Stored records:
━━━━━━━━━━━━━━━━━━━━━━━━━━━━━━
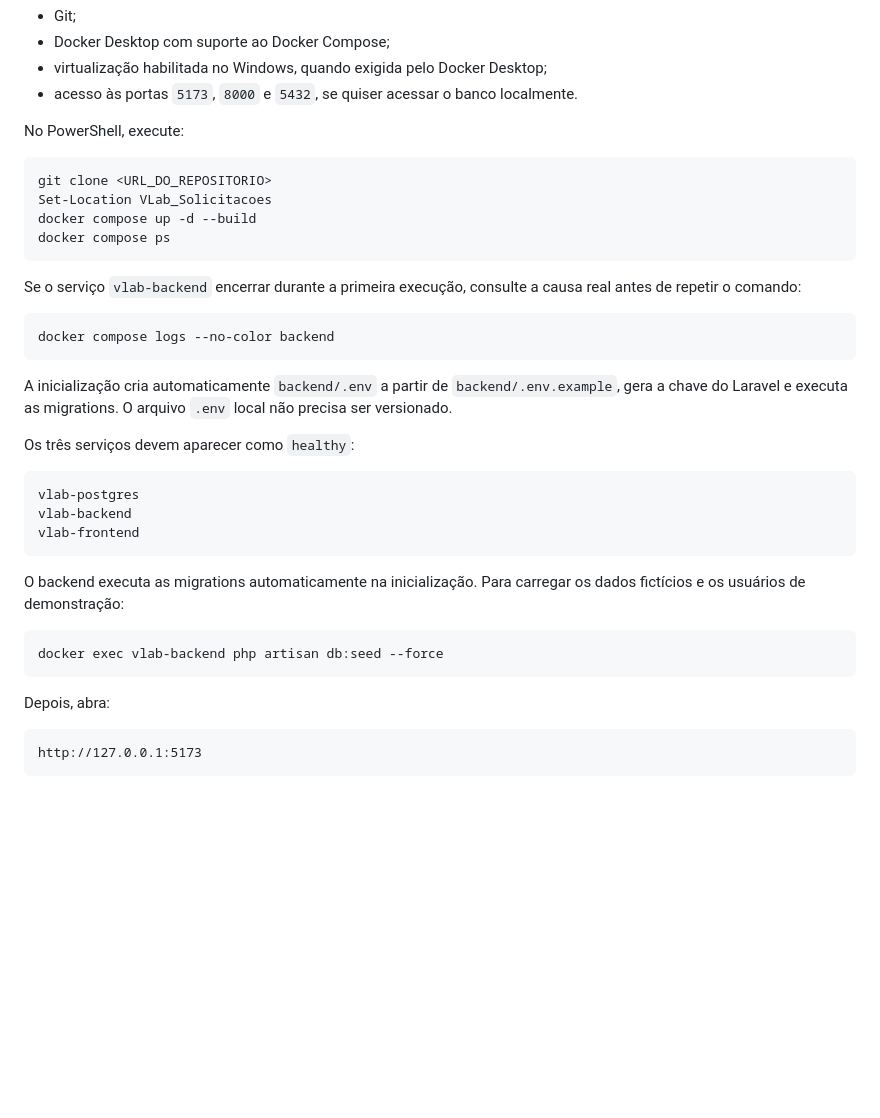
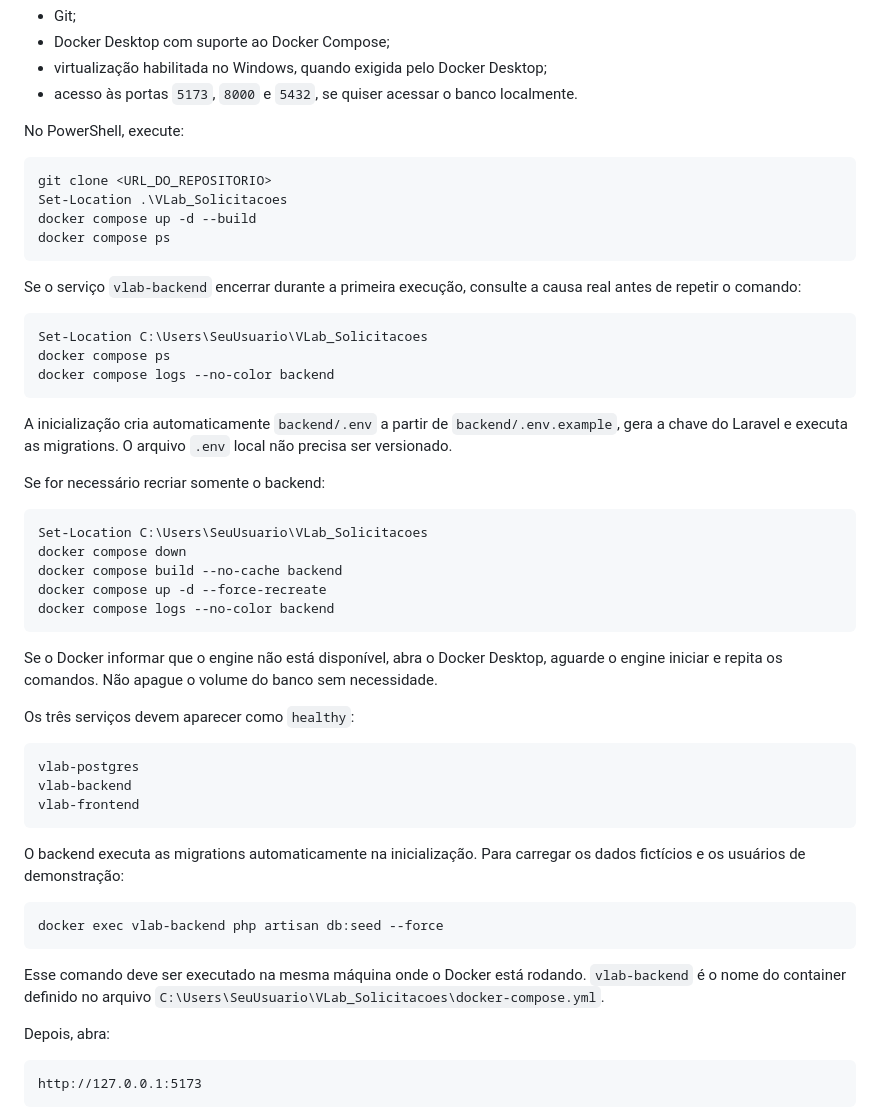
Before and after one commit to FtPedrinho/VLab_Solicitacoes, a Markdown page: README.md, the part around one of its changes. Drawn GitHub-style; blank space fills up the shorter version.

````diff
--- a/README.md
+++ b/README.md
@@ -213,7 +249,7 @@ No PowerShell, execute:
 
 ```powershell
 git clone <URL_DO_REPOSITORIO>
-Set-Location VLab_Solicitacoes
+Set-Location .\VLab_Solicitacoes
 docker compose up -d --build
 docker compose ps
 ```
@@ -222,12 +258,28 @@ Se o serviço `vlab-backend` encerrar durante a primeira execução, consulte a
 causa real antes de repetir o comando:
 
 ```powershell
+Set-Location C:\Users\SeuUsuario\VLab_Solicitacoes
+docker compose ps
 docker compose logs --no-color backend
 ```
 
 A inicialização cria automaticamente `backend/.env` a partir de
 `backend/.env.example`, gera a chave do Laravel e executa as migrations. O
 arquivo `.env` local não precisa ser versionado.
+
+Se for necessário recriar somente o backend:
+
+```powershell
+Set-Location C:\Users\SeuUsuario\VLab_Solicitacoes
+docker compose down
+docker compose build --no-cache backend
+docker compose up -d --force-recreate
+docker compose logs --no-color backend
+```
+
+Se o Docker informar que o engine não está disponível, abra o Docker Desktop,
+aguarde o engine iniciar e repita os comandos. Não apague o volume do banco
+sem necessidade.
 
 Os três serviços devem aparecer como `healthy`:
 
@@ -243,6 +295,10 @@ os dados fictícios e os usuários de demonstração:
 ```powershell
 docker exec vlab-backend php artisan db:seed --force
 ```
+
+Esse comando deve ser executado na mesma máquina onde o Docker está rodando.
+`vlab-backend` é o nome do container definido no arquivo
+`C:\Users\SeuUsuario\VLab_Solicitacoes\docker-compose.yml`.
 
 Depois, abra:
 
````
Also changed, not shown: other parts of README.md (+44 -5 lines).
━━━━━━━━━━━━━━━━━━━━━━━━━━━━━━
## WHAT THE TASK ASKS
In the records, find every line that has the string "logs" and copy it.

## EXERCISE RESPONSE
 docker compose logs --no-color backend
+docker compose logs --no-color backend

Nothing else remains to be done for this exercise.